A new aspect of the Hands Up Project focuses on how to empower the students, and change the teacher-learner dynamic. They want to create independent, powerful learners who are in charge of their own learning.
In most classes in Gaza, the teacher controls everything. From 1-10, how much of a control freak do you think you are in your classroom?
Raja’a started teaching 3 years ago. She is really enthusiastic about trying new ideas.
Students v. Teachers
The students come up with questions from Biology, Chemistry, Physics. They ask the teacher the questions. If the teacher can answer, they get a point. If they can’t, the students get a point.
The students are left to come up with their own questions, and the teacher doesn’t intervene until the students ask for it. Because the students have to be able to communicate the question and the answer, they are encouraged to reformulate and work with language to communicate what they want to ask.
The majority of Raja’a’s students aren’t motivated to learn English, because they feel that they won’t be able to leave Gaza, there’s nobody there who they can speak to, and there wouldn’t be a use for it in their lives. They are also studying in large classes.
With her 9-10 year old students with a very low level of English, Raja’a wanted to give them a reason to use the language from the coursebook in a communicative way. The students had to guess what the teacher is ‘going to’ do tomorrow. If the student gets the information right, they get a point. If the student gets it wrong, the teacher gets a point. The teacher can reformulate the language as needed.
The video Raja’a showed us demonstrated how excited the students were to do this activity. The atmosphere in the classroom was fantastic – if the students love the teacher, they’ll learn from you.
The reformulations Raja’a did as part of this activity are now an active part of the students’ language because they heard them in a relaxed environment.
The students got 5 points, Raja’a got 3 points. They were excited about this and felt empowered. The next day, they told the whole school that they had a competition with their teacher and that the teacher lost.
Collaboration, invisible connections, a little chaotic, powerfulWords Sara used to describe the Hands Up Project
Sara normally works remotely with a teacher who is in the classroom.
In the example video we watched, the girls were telling Sara the story of Layla and the Wolf (similar to Little Red Riding Hood). They worked together to say what they wanted to.
During the story:
- Heba’s decision not to speak sets the tone for the class. Why is that important?
- Jana tells the story with the language available to her – what effect might that have on the class?
- Sara (the student) overcomes a moment of doubt to continue the story. How does that benefit her and the other learners?
The whole process is confidence-building and empowering. They decided how to be in the class, including making a decision not to speak. As a teacher, Sara didn’t make her speak – she created a safe space for the student to make the decision to be silent. It pushes other students in the class to speak because Heba doesn’t want to.

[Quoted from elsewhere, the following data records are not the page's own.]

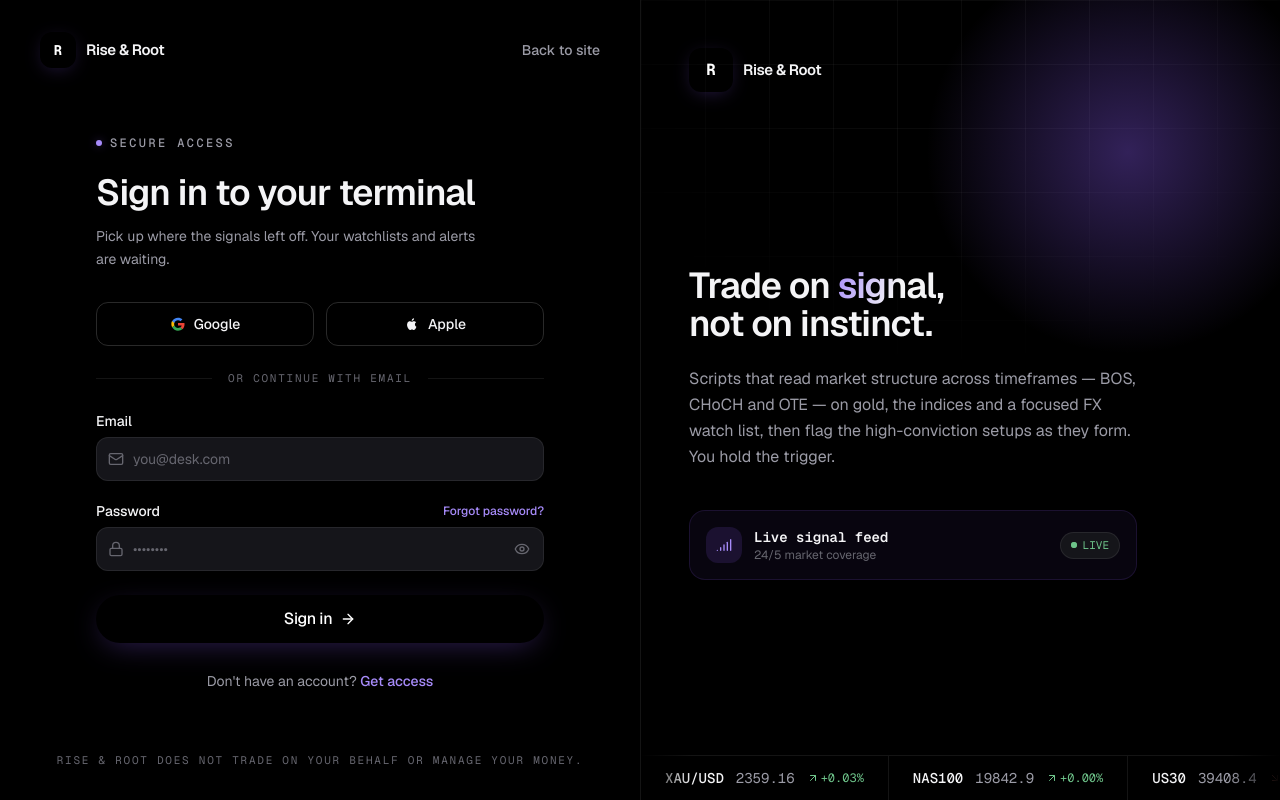
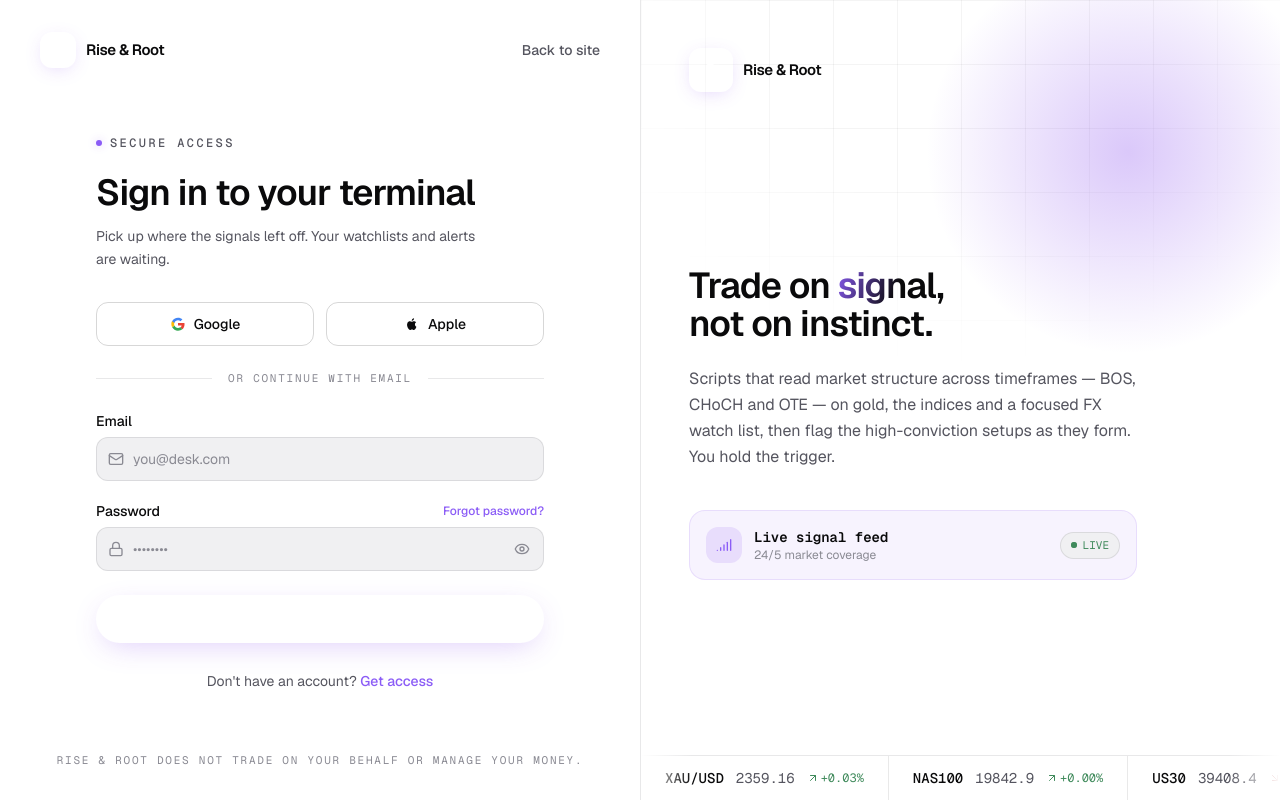
Before and after one commit to TaylorURL/rootriseholdings-com, a React (Vite) app: page /login in a window 1280 px wide. Built offline with nearby package versions, Linux system fonts and the light colour scheme.

Commit message:
sunday: Edit src/components/marketing/AuthShell.jsx

```diff
--- a/src/components/marketing/AuthShell.jsx
+++ b/src/components/marketing/AuthShell.jsx
@@ -13,7 +13,7 @@ import FxTicker from './FxTicker'
  * faux live-signal stat, and the live ticker.
  *
  * Renders OUTSIDE the marketing layout, so it wraps itself in the design-system
- * dark-theme root to inherit token CSS variables.
+ * root (using the persisted theme) to inherit token CSS variables.
  *
  * @param {object} props
  * @param {React.ReactNode} props.eyebrow - small caption above the heading
@@ -22,10 +22,11 @@ import FxTicker from './FxTicker'
  * @param {React.ReactNode} props.children - the form
  */
 export default function AuthShell({ eyebrow, title, subtitle, children }) {
+  const { theme } = useTheme()
   return (
     <div
       className="ds-root grid min-h-screen grid-cols-1 bg-bg lg:grid-cols-2"
-      data-theme="dark"
+      data-theme={theme}
     >
       {/* LEFT — form panel */}
       <div className="relative flex flex-col px-6 py-8 sm:px-10">
```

The next step was to prepare for a retelling of the story, changing the location, the characters.
When there was a misunderstanding, the students helped each other because the teacher encouraged them to translate the word in Arabic, and teach it to her. They were allowed to correct the teacher’s pronunciation, and the students worked together to offer help. They all needed help, and they all provided help. This affected the atmosphere because it was one of equals, rather than a teacher-student power dynamic.
This is a really playful process. You can play with the different languages in your power.
Sara then retold the story with the students’ changes. She did it because she thought it would be a challenge for the students to do this spontaneously. She asked the students questions to elicit the parts of the story so that they were involved throughout the process, and using language they’d learnt connected to the story. The teacher feeds in language throughout the process to collaboratively build the story.
Throughout the whole process, the students have personal control of the language. They’re playing with it, and looking for ideas in their head. They’re learning a language properly in a way that they can actually use it.
- Whose responsibility is it to understand?
- Learning isn’t one-sided
- Opportunities to take personal control of the language
- Choosing when and how to speak, and the teacher allowing this
- Learners’ contributions to a class aren’t purely linguistic – acknowledge all of their contributions, whatever they are